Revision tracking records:
======
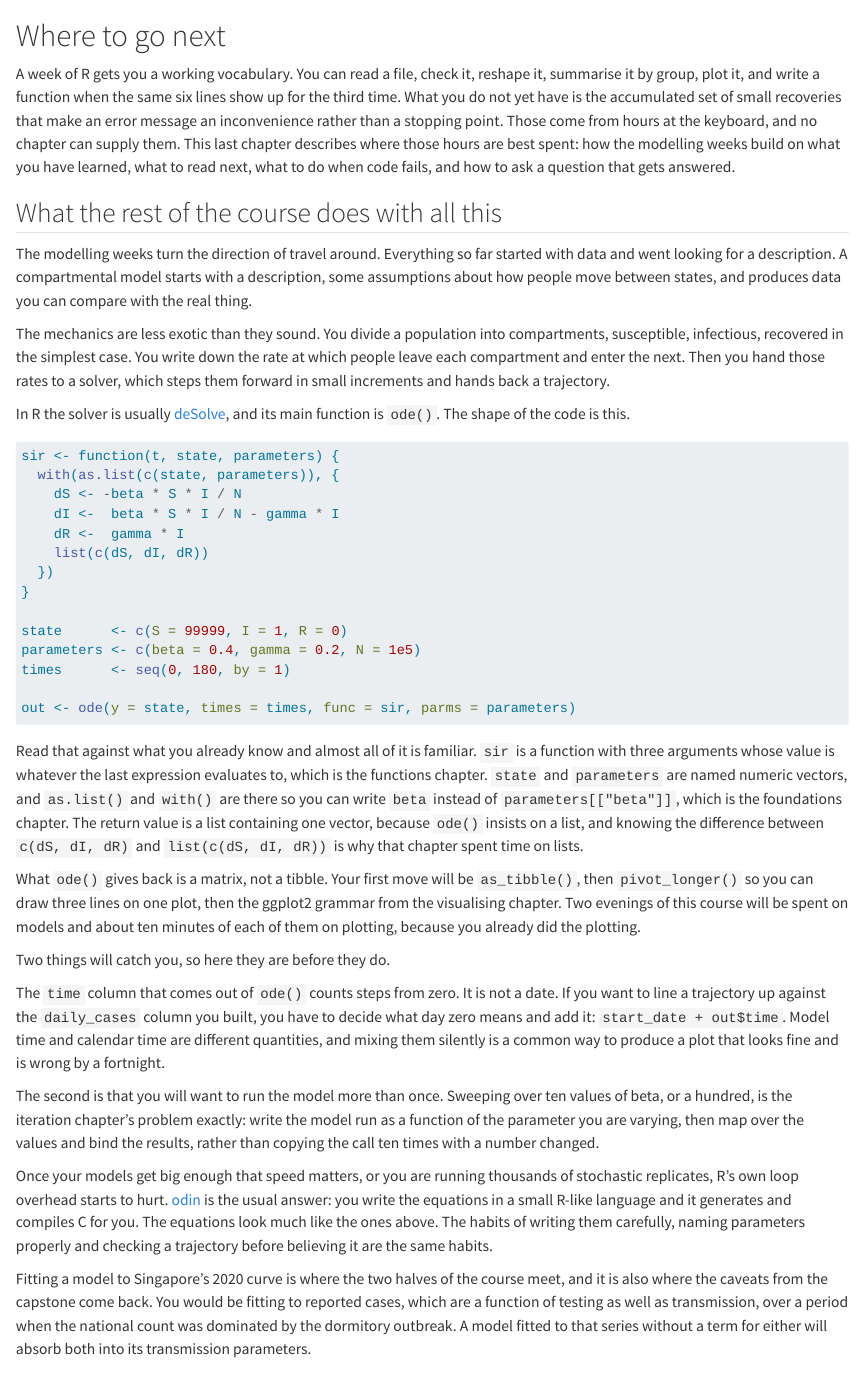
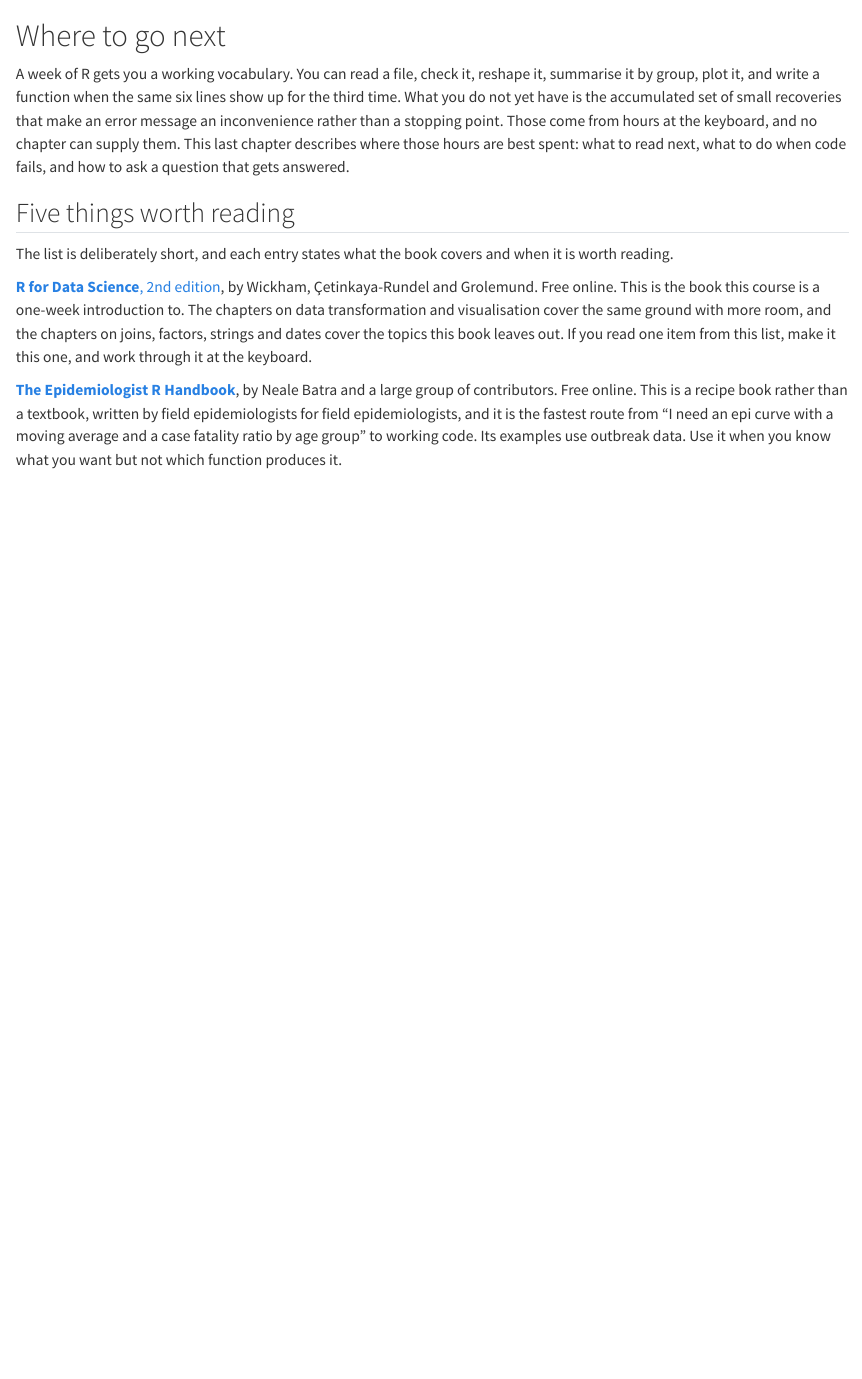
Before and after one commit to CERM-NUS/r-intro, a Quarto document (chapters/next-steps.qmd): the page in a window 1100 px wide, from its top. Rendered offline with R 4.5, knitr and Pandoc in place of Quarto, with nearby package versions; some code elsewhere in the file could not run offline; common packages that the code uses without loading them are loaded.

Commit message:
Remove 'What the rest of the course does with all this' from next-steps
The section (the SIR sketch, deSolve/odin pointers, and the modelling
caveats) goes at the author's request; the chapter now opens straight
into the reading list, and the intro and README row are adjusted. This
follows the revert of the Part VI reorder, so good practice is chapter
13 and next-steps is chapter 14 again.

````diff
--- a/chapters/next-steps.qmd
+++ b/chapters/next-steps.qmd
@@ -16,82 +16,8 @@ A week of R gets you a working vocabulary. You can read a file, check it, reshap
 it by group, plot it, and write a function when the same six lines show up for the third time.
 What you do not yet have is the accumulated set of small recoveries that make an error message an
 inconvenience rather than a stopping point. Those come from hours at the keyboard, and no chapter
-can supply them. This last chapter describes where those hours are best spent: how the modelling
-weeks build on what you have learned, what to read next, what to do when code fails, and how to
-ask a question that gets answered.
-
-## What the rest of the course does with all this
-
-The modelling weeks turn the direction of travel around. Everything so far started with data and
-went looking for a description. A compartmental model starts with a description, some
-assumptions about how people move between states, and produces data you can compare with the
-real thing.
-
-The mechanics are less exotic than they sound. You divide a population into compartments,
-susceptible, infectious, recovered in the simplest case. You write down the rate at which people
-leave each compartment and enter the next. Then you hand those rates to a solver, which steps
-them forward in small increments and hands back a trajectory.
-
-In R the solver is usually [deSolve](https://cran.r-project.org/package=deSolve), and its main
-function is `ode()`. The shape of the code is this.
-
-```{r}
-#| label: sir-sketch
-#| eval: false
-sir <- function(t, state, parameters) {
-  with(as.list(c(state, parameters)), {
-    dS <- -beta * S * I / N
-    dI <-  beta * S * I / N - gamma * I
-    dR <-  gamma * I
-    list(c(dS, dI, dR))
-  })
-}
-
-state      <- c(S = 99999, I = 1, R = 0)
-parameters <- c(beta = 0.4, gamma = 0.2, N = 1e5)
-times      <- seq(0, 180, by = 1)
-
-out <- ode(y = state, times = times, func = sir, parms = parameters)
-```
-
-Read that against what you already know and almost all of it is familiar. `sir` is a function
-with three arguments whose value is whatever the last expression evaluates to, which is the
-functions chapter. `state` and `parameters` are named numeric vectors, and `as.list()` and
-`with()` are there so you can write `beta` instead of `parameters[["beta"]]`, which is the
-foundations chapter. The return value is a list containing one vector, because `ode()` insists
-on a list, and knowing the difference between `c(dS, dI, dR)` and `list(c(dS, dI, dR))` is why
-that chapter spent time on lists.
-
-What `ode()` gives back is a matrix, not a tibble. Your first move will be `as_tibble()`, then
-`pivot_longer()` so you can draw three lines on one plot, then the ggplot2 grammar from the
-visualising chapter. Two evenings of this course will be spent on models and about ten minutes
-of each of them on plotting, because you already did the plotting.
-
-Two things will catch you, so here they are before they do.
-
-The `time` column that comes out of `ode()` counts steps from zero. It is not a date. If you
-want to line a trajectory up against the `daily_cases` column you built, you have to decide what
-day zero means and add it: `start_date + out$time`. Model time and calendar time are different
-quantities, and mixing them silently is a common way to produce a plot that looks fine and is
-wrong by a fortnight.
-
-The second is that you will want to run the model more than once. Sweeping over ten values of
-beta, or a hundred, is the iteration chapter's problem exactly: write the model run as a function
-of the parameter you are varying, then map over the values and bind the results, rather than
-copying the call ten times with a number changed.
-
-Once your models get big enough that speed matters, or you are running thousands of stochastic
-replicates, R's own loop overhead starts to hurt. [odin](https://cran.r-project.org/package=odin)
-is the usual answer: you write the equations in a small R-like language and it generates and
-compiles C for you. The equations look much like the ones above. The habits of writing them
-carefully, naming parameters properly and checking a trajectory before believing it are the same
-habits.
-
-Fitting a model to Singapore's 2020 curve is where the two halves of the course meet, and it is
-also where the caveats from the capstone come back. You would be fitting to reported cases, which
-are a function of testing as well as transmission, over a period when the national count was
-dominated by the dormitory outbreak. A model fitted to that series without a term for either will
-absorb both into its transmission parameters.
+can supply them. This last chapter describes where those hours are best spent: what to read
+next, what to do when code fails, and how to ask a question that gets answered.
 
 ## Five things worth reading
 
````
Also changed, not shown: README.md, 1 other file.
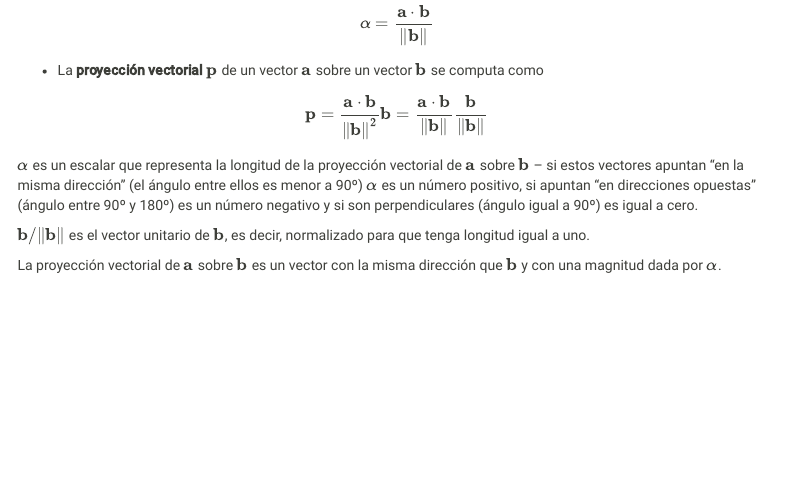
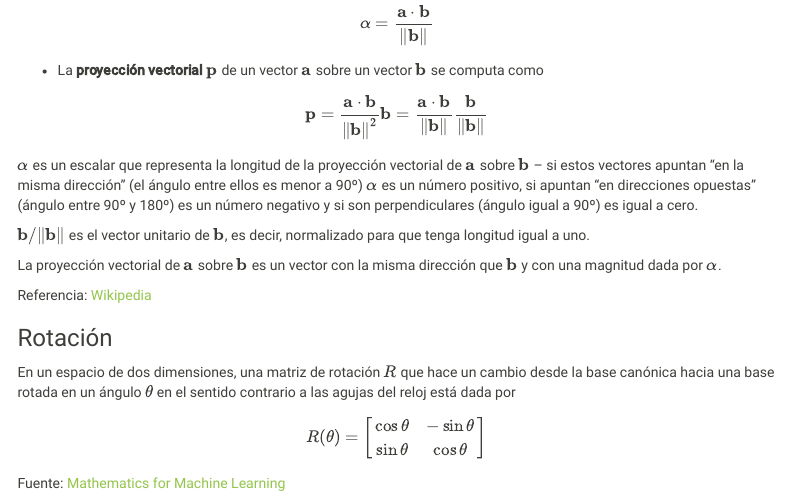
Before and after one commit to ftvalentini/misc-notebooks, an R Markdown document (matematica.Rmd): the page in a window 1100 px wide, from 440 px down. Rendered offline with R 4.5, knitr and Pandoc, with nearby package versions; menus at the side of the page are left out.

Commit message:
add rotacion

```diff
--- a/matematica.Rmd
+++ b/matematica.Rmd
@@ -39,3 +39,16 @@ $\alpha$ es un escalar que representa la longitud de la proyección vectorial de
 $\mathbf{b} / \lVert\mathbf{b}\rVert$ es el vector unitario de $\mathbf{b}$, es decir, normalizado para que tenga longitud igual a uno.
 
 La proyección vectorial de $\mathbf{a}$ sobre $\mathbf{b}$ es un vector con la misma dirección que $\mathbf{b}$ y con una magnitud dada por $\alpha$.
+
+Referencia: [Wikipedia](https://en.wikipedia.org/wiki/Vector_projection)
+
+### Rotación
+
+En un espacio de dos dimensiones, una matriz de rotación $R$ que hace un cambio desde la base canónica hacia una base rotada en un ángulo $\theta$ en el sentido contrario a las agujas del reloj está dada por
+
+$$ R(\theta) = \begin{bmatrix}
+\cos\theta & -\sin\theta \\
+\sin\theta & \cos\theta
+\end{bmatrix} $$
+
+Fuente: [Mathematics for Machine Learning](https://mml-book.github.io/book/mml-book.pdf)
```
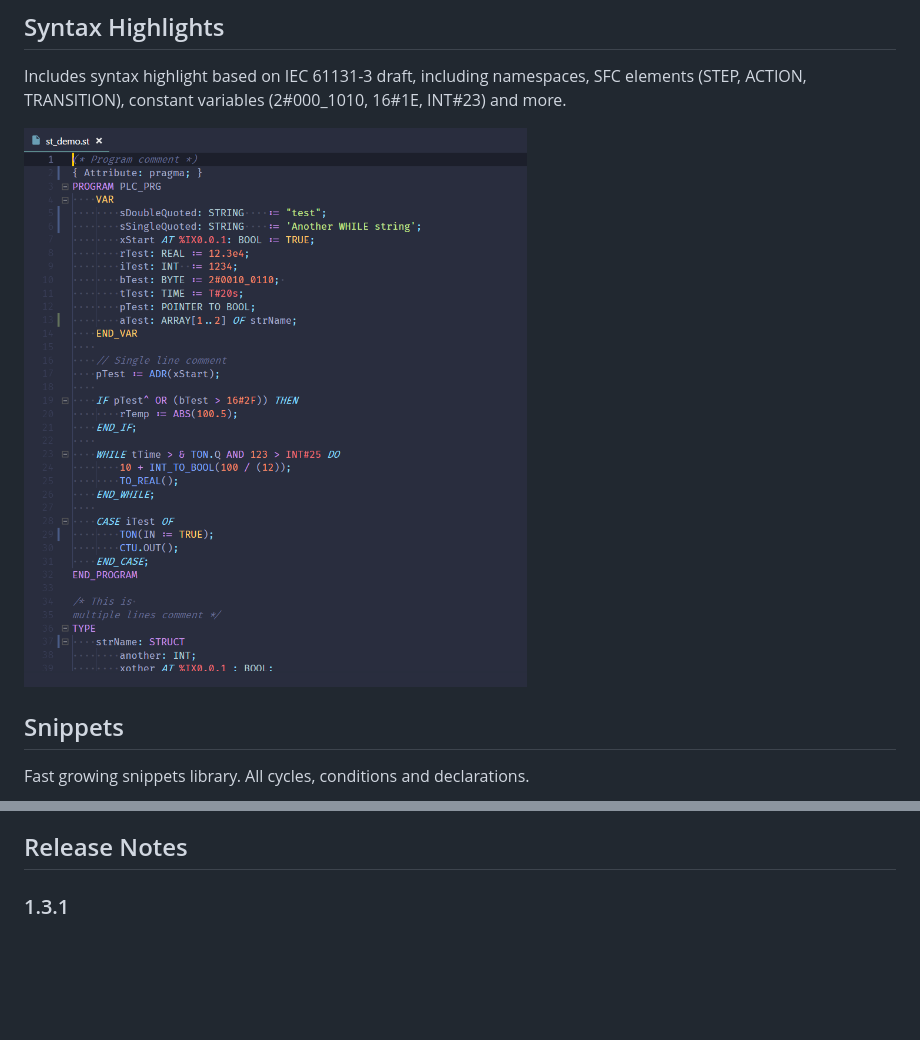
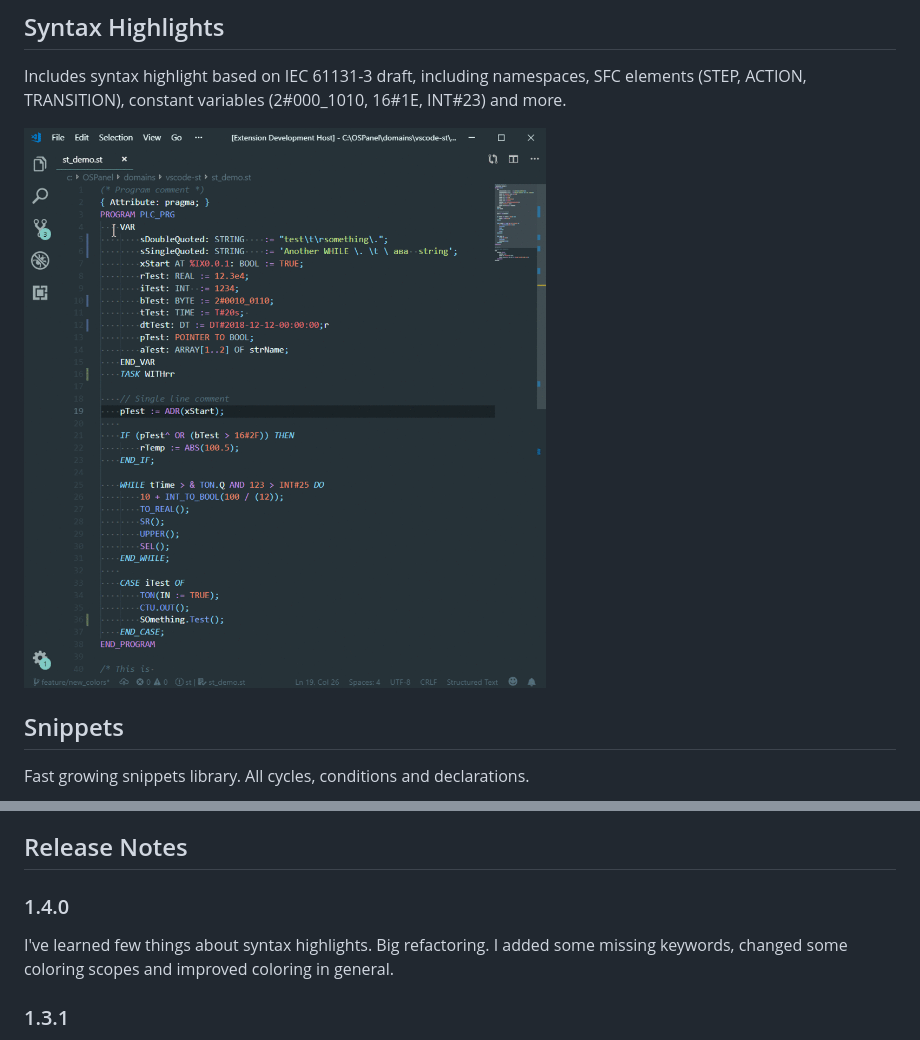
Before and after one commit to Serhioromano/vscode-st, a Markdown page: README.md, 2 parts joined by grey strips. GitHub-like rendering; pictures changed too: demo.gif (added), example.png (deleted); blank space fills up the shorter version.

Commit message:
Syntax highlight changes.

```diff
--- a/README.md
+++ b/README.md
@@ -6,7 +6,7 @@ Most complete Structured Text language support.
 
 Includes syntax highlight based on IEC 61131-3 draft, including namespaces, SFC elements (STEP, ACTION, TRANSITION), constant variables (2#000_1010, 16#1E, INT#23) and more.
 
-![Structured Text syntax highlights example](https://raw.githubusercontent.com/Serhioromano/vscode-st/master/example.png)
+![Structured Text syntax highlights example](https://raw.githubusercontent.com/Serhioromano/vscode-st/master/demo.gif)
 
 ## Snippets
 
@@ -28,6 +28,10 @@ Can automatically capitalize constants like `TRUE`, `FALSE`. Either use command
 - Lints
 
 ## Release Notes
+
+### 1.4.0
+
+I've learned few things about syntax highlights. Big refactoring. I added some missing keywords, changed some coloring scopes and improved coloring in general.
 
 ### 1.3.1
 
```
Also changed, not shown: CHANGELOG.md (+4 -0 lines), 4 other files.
======
WORK INSTRUCTION ::
Check the data above and report how many lines include the word "that", using a bare number.

RESPONSE ::
11